Work task —
Whichever lines of the entries hold the word "Apoapsis" should be identified and copied.

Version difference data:
-- Opening Marker --
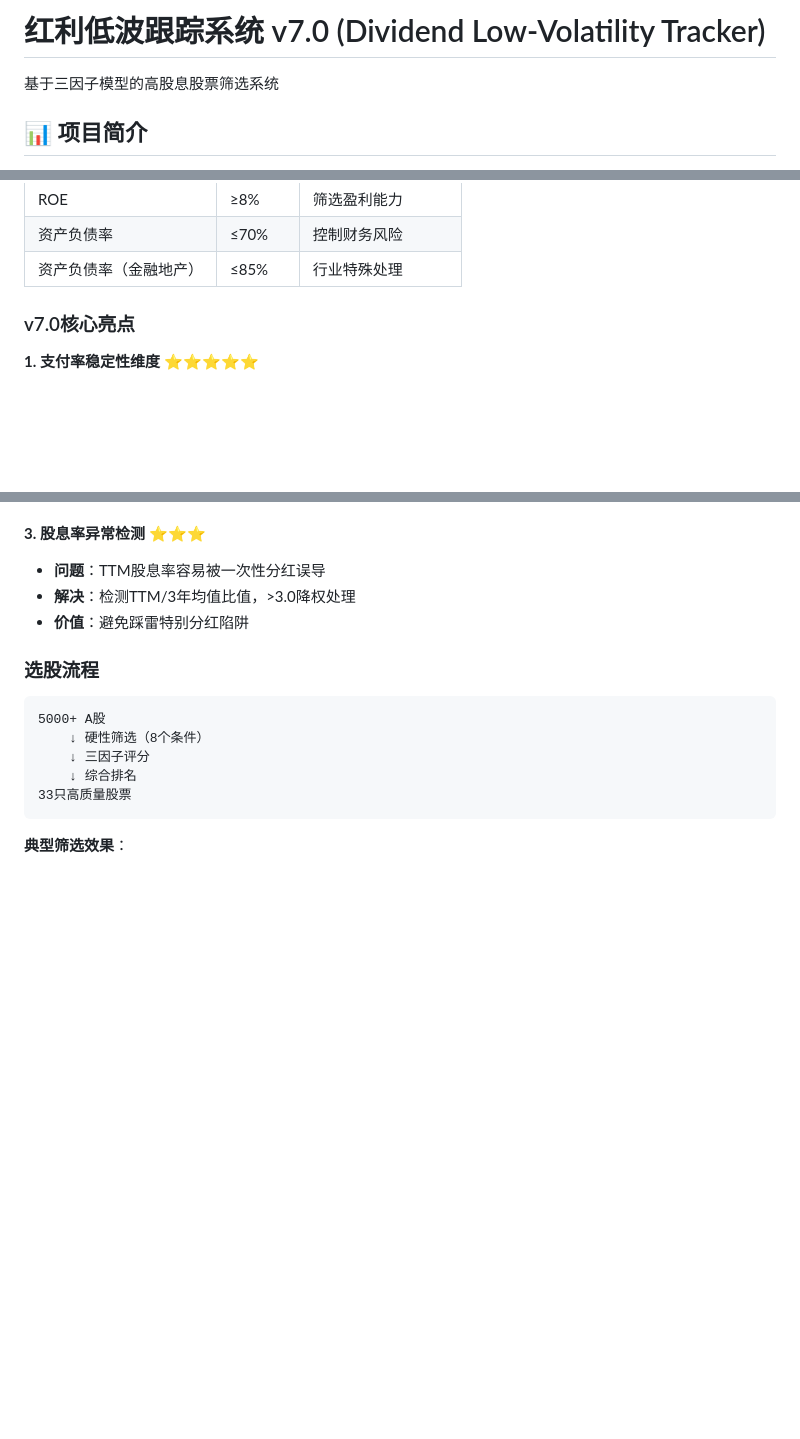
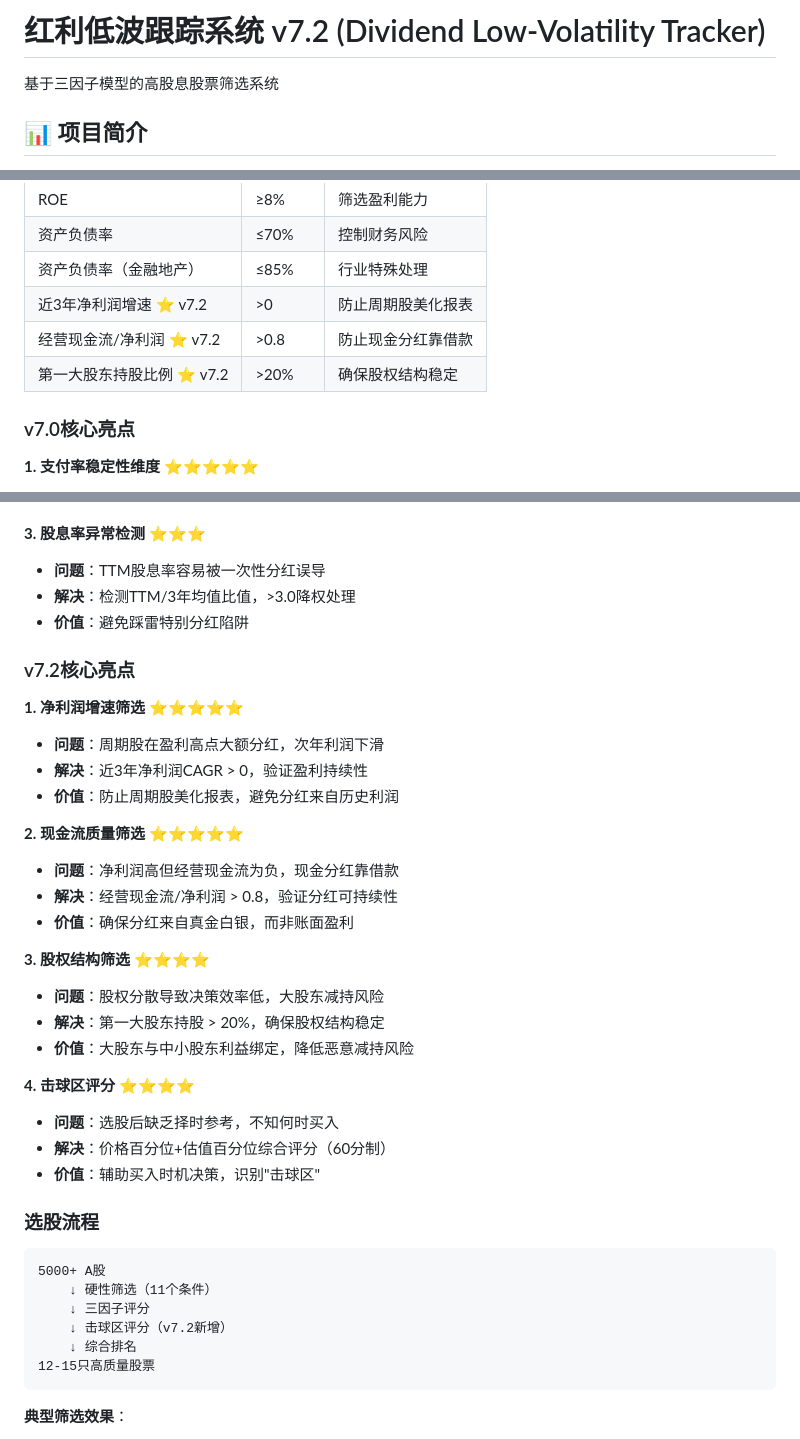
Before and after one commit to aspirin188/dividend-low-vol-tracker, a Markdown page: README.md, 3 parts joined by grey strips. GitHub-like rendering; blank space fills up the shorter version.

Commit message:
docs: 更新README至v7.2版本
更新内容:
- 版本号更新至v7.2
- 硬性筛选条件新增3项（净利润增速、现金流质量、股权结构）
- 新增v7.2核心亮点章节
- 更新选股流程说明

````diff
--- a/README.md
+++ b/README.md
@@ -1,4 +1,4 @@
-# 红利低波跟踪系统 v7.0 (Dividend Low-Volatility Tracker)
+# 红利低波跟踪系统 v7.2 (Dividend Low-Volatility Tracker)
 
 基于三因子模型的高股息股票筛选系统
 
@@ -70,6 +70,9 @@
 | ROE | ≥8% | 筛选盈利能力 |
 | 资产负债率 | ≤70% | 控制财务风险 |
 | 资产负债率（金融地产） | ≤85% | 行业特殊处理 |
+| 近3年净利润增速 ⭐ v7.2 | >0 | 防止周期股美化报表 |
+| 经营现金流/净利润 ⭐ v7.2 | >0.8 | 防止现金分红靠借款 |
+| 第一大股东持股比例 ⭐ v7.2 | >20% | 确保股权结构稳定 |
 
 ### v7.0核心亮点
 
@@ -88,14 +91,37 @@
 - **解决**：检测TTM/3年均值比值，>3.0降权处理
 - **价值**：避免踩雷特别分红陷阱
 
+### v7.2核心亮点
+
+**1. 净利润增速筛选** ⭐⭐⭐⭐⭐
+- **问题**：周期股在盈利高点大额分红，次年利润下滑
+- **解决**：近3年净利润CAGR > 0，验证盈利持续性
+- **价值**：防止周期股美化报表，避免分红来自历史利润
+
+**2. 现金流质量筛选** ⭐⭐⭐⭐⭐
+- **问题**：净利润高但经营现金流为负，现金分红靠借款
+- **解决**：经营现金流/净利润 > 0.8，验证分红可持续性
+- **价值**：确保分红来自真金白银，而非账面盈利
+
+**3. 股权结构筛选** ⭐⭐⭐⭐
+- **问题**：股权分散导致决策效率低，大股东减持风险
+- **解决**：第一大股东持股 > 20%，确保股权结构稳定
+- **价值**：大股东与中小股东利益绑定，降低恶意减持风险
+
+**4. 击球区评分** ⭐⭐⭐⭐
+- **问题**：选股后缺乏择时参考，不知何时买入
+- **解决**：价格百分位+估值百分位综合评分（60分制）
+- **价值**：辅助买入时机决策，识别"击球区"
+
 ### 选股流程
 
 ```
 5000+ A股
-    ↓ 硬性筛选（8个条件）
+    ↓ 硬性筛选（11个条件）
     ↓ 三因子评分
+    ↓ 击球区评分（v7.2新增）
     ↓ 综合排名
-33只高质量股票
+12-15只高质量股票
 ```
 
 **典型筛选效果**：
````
-- Closing Marker --
-- Opening Marker --
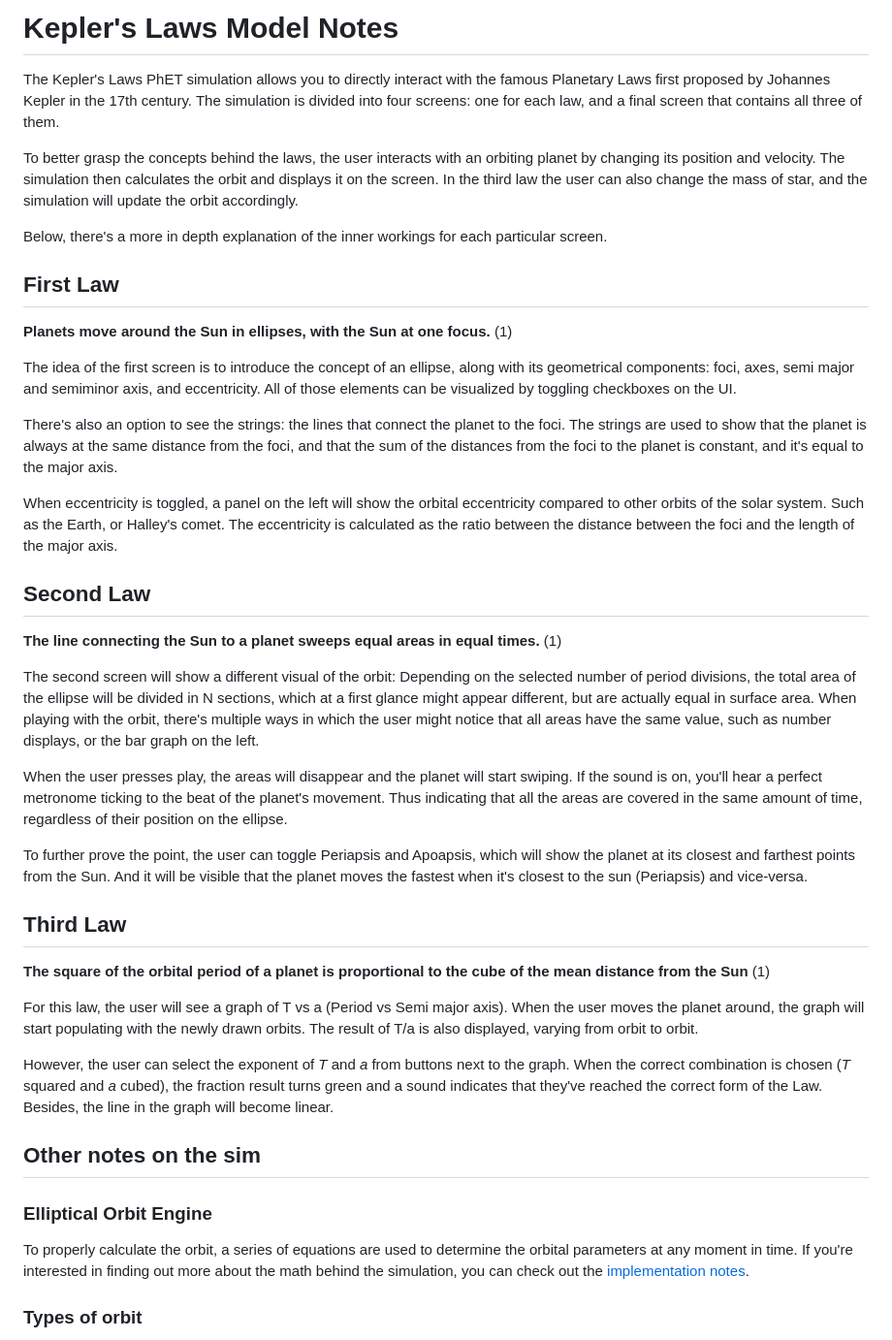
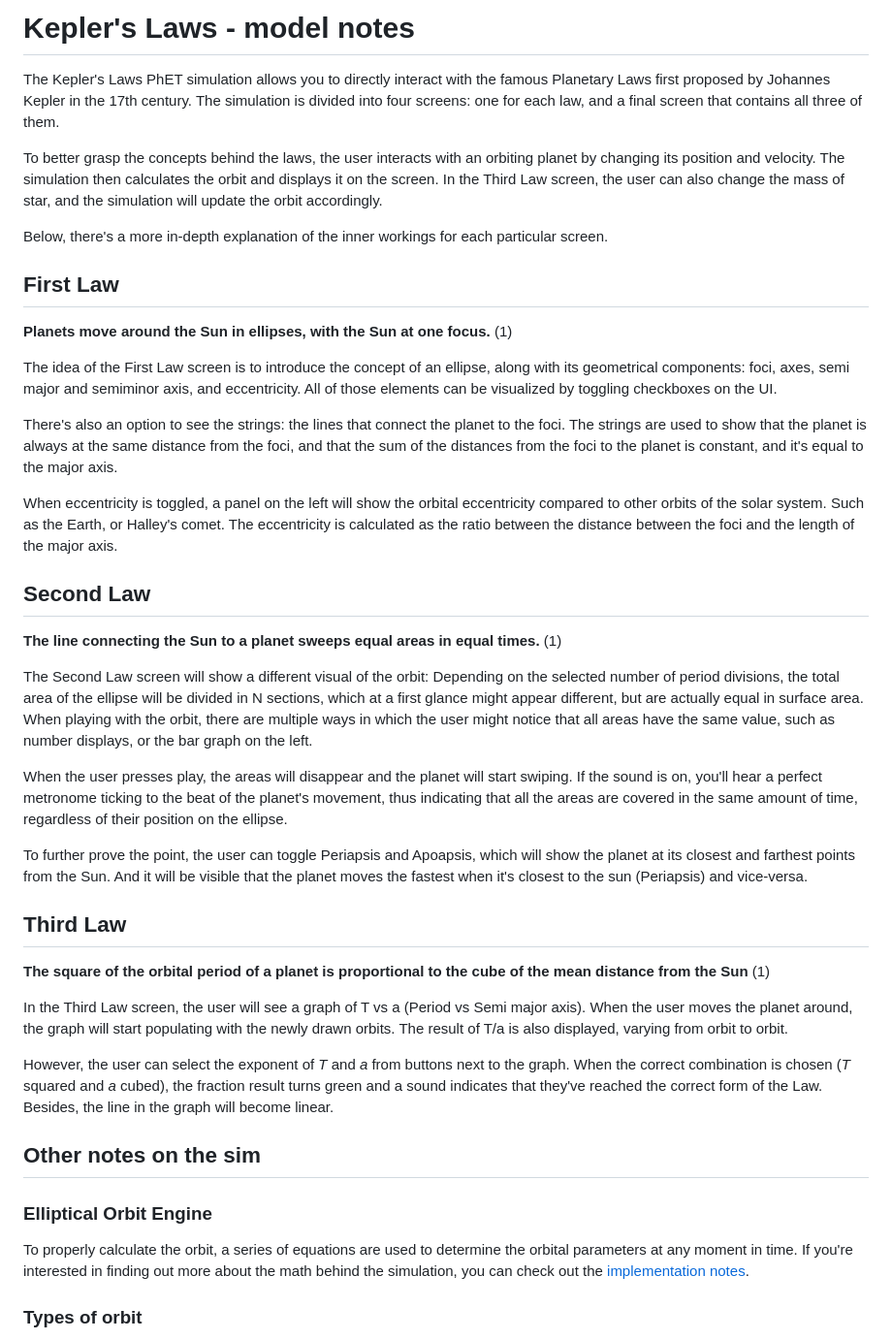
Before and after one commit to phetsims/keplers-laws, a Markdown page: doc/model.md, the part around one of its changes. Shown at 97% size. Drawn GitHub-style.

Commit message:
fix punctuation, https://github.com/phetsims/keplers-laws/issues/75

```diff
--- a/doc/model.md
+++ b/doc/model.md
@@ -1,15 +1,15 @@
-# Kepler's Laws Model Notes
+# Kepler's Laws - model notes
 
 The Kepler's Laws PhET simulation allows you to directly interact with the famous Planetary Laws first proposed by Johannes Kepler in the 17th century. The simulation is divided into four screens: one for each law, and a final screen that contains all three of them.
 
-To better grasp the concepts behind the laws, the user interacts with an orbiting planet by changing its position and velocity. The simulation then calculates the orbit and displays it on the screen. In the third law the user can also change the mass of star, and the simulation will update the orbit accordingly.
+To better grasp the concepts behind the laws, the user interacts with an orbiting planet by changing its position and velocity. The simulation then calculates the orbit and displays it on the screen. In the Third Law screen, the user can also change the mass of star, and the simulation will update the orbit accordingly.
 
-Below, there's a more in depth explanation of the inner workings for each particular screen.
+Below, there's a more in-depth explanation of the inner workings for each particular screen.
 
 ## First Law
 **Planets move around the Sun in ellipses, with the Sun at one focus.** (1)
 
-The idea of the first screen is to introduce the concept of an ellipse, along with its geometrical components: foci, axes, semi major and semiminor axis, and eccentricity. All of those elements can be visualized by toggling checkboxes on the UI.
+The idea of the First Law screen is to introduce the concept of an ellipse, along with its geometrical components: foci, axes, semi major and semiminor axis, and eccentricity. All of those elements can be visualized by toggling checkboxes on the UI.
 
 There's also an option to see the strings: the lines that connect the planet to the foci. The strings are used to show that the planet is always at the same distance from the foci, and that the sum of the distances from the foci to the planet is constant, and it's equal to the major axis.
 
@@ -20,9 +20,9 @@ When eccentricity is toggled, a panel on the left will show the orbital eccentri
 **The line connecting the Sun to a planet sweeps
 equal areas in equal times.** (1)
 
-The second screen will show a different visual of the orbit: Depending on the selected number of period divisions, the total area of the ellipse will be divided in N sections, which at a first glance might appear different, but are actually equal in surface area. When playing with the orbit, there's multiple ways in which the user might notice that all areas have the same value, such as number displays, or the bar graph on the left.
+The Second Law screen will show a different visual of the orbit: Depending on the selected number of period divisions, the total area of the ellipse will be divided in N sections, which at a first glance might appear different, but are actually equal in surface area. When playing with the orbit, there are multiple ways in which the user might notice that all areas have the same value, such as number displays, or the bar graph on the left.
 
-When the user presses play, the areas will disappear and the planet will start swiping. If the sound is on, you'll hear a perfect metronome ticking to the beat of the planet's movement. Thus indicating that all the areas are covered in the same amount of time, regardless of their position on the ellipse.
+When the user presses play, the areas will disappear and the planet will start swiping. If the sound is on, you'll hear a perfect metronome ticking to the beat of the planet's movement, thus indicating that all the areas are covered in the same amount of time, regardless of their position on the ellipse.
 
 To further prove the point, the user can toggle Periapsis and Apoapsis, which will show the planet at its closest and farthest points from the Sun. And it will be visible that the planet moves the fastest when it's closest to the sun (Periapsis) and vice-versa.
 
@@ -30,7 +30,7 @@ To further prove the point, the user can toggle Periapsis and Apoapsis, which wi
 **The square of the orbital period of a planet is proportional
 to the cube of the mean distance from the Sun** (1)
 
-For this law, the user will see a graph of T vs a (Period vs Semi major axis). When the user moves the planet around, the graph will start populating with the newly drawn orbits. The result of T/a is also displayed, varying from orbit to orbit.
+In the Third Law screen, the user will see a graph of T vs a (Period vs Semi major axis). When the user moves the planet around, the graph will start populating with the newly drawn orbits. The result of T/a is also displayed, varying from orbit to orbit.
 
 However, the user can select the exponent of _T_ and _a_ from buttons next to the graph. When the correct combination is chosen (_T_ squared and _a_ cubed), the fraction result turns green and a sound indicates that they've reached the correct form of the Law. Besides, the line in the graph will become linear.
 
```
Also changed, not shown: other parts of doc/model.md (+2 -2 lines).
-- Closing Marker --
Answer box —
 To further prove the point, the user can toggle Periapsis and Apoapsis, which will show the planet at its closest and farthest points from the Sun. And it will be visible that the planet moves the fastest when it's closest to the sun (Periapsis) and vice-versa.
@@ -30,7 +30,7 @@ To further prove the point, the user can toggle Periapsis and Apoapsis, which wi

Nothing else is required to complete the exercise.